═══ RECORDED INFORMATION

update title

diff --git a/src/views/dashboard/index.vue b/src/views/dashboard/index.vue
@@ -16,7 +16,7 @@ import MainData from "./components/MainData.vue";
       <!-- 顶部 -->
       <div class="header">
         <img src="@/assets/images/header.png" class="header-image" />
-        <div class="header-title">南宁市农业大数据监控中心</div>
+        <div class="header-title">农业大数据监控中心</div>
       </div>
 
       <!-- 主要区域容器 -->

══════

**TASK REQUIREMENTS:** Please return each line of the listing above that contains "header".

**SOLUTION TO THE PROBLEM:**
       <div class="header">
         <img src="@/assets/images/header.png" class="header-image" />
-        <div class="header-title">南宁市农业大数据监控中心</div>
+        <div class="header-title">农业大数据监控中心</div>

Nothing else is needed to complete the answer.